IF you haven’t tinkered with video signals
THEN you might find the following (greatly simplified) abstract of avail
ELSE skip next four paragraphs
The CBM has a CRT (Cathode Ray Tube) monitor that sends an electron beam onto a fluorescent screen. The electron beam moves continually across the screen area in a fixed pattern starting at the upper left corner. It then moves horizontally to the right screen border, then back to the left border and down by the width of a pixel. This movement repeats until the beam reaches the bottom right corner of the screen. It then moves back to the upper left corner and the whole process starts again. In other words, the beam moves from left to right and line by line from top to bottom – just like you move your eyes while reading this text.
Three digital signals control the beam. In this text they are labeled VIDEO, HSYNC and VSYNC. One can’t see the beam as long as VIDEO is HIGH. If VIDEO is LOW then the fluorescent coating lights up at the current position of the beam. If HSYNC (Horizontal SYNChronisation) is HIGH the beam passes from left to right along the screen. If HSYNC is LOW the beam moves one line down and back to the left. HSYNC is like Carriage Return and Line Feed for the beam. While VSYNC (Vertical SYNChronisation) is HIGH the beam moves down the screen line by line. The beam returns to its home position (upper left corner) when VSYNC is LOW.
How do we display useful information? By precisely controlling the LOW periods of VIDEO. A long LOW period gives a long horizontal line and a short LOW period gives a short line. Our horizontal timing reference is the 16 MHz pixel clock of the CBM system. 16 Mhz pixel clock means that a single pixel has a duration of 1 / 16,000,000 s = 62.5 ns. Let’s assume we want to display a horizontal line of 8 pixels width. We then need to drive VIDEO LOW for 8 * 62.5 ns = 500 ns. A complete set of pixel information that can be displayed on the screen at a time is called a frame. The vertical timing reference is called frame rate (or refresh rate). It tells us how many frames per second will be displayed, that is how many VSYNC pulses occur per second. My CBM system uses a frame rate of 50 Hz.
Back in the days most computer monitors had quite simple (aka cheap) circuits inside. This tended to result in performance variations within a production lot and in temperature dependency of the display. Imagine they would have used the whole screen area to draw pixels and the start position of the beam moves slightly to the left while the monitor heats up. Some pixels would disapear behind the chassis of the screen. Thus borders were introduced to the timings.

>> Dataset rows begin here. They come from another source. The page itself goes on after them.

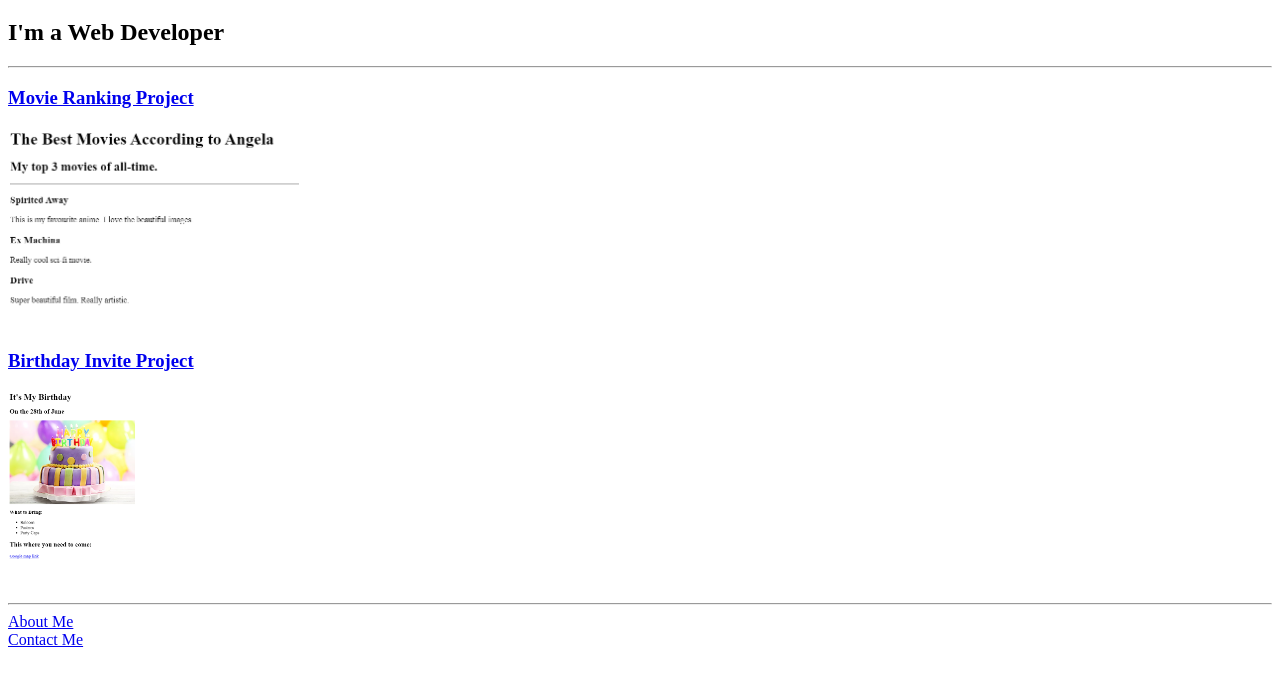
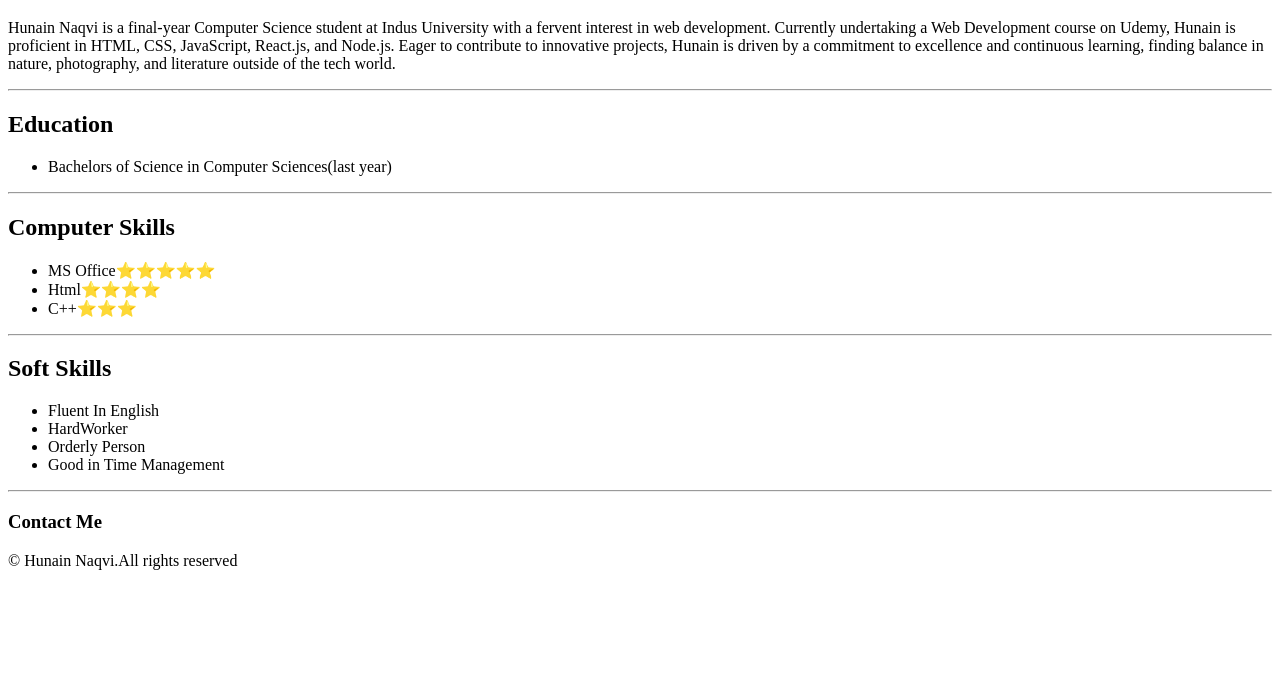
Before and after one commit to HunainNaqvi/html.portfolio, a plain HTML site: page index.html in a window 1280 px wide. Shown: the part 61-744 px from the top of the page. Drawn offline with Linux system fonts and the light colour scheme.

Commit message:
Add files via upload

```diff
--- a/index.html
+++ b/index.html
@@ -3,19 +3,33 @@
 <head>
     <meta charset="UTF-8">
     <meta name="viewport" content="width=device-width, initial-scale=1.0">
-    <title>My Website</title>
+    <title>My Resume</title>
 </head>
 <body>
     <h1>Hunain Naqvi</h1>
-    <h2>I'm a Web Developer</h2>
+    <p>Hunain Naqvi is a final-year Computer Science student at Indus University with a fervent interest in web development. Currently undertaking a Web Development course on Udemy, Hunain is proficient in HTML, CSS, JavaScript, React.js, and Node.js. Eager to contribute to innovative projects, Hunain is driven by a commitment to excellence and continuous learning, finding balance in nature, photography, and literature outside of the tech world.</p>
     <hr>
-    <h3><a href="./public/MovieRanking.html">Movie Ranking Project</a></h3>
-    <img src="./assets/images/MovieRanking.png" height="200" alt="Movie Rankings">
-    <h3><a href=".public/BirthdayInvite.html">Birthday Invite Project</a></h3>
-    <img src="./assets/images/BirthdayInvite.png" height="200" alt="">
+    <h2>Education</h2>
+    <ul>
+        <li>Bachelors of Science in Computer Sciences(last year)</li>
+    </ul>
     <hr>
-    <a href="./public/about.html">About Me</a><br>
-    <a href="./public/contact.html">Contact Me</a>
-
+    <h2>Computer Skills</h2>
+    <ul>
+        <li>MS Office⭐️⭐️⭐️⭐️⭐️</li>
+        <li>Html⭐️⭐️⭐️⭐️</li>
+        <li>C++⭐️⭐️⭐️</li>
+    </ul>
+    <hr>
+    <h2>Soft Skills</h2>
+    <ul>
+        <li>Fluent In English</li>
+        <li>HardWorker</li>
+        <li>Orderly Person</li>
+        <li>Good in Time Management</li>
+    </ul>
+    <hr>
+    <h3><a href="./contact.html"></a>Contact Me</h3>
+    <footer>© Hunain Naqvi.All rights reserved</footer>
 </body>
 </html>
```
Also changed, not shown: contact.html (added, +9 -0 lines).
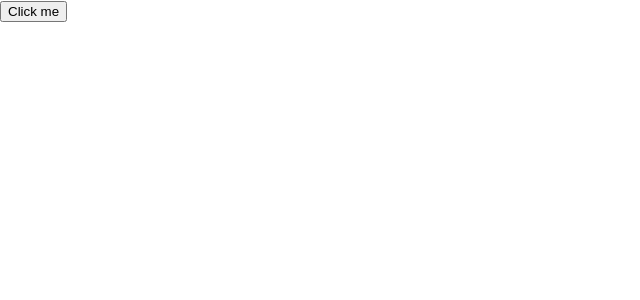
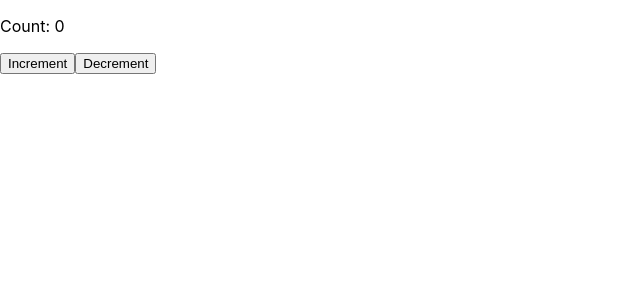
Before and after one commit to AbdullahKhan33/ReactTutorial, a React (Create React App) app: page / in a window 1280 px wide. Shown: the top 300 px of the page, without its empty margins (0-640 px from the left). Built offline with nearby package versions, Linux system fonts and the light colour scheme.

Commit message:
custom hooks

```diff
--- a/src/App.js
+++ b/src/App.js
@@ -1,14 +1,10 @@
 import React from 'react';
-import Button from './Button';
+import CounterComponent from './CounterComponent';
 
 function App() {
-  const handleClick = () => {
-    console.log('Button clicked!');
-  };
-
   return (
     <div>
-      <Button onClick={handleClick} label="Click me" />
+      <CounterComponent />
     </div>
   );
 }
--- /dev/null
+++ b/src/CounterComponent.jsx
@@ -0,0 +1,16 @@
+import React from 'react';
+import useCounter from './useCounter';
+
+const CounterComponent = () => {
+  const { count, increment, decrement } = useCounter(0);
+
+  return (
+    <div>
+      <p>Count: {count}</p>
+      <button onClick={increment}>Increment</button>
+      <button onClick={decrement}>Decrement</button>
+    </div>
+  );
+};
+
+export default CounterComponent;
--- /dev/null
+++ b/src/useCounter.jsx
@@ -0,0 +1,21 @@
+import { useState } from 'react';
+
+const useCounter = (initialValue) => {
+  const [count, setCount] = useState(initialValue);
+
+  const increment = () => {
+    setCount((prevCount) => prevCount + 1);
+  };
+
+  const decrement = () => {
+    setCount((prevCount) => prevCount - 1);
+  };
+
+  return {
+    count,
+    increment,
+    decrement,
+  };
+};
+
+export default useCounter;
```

This oscillogram shows a line of 640 bright pixels between two HSYNC pulses. The LOW period is 40 µs which is just what we expect (40 µs = 40,000 ns; 40,000 ns / 640 = 62.5 ns; 1/62.5 ns = 16 MHz). The HIGH period of 19 µs forms the horizontal borders. It takes about 16 µs from HSYNC going LOW to VIDEO_OUT going LOW and about 2.9 µs from VIDEO_OUT going HIGH to HSYNC going LOW. These periods define the horizontal position of the visible area.
To synchronize the HRE output with the CBM output I’ll use an interrupt that is triggered by HSYNC. Due to the fact that we have to be cycle exact in our timing we must take interrupt latency into account. The ATmega completes any ongoing instruction before an interrupt can be serviced. Since execution times vary from 1 to 4 cycles per instruction, an interrupt service routine has a random entry time. The solution to this problem is to put the µC into sleep mode. It then always executes the exact same steps when it wakes up and these will take always the exact same time to execute.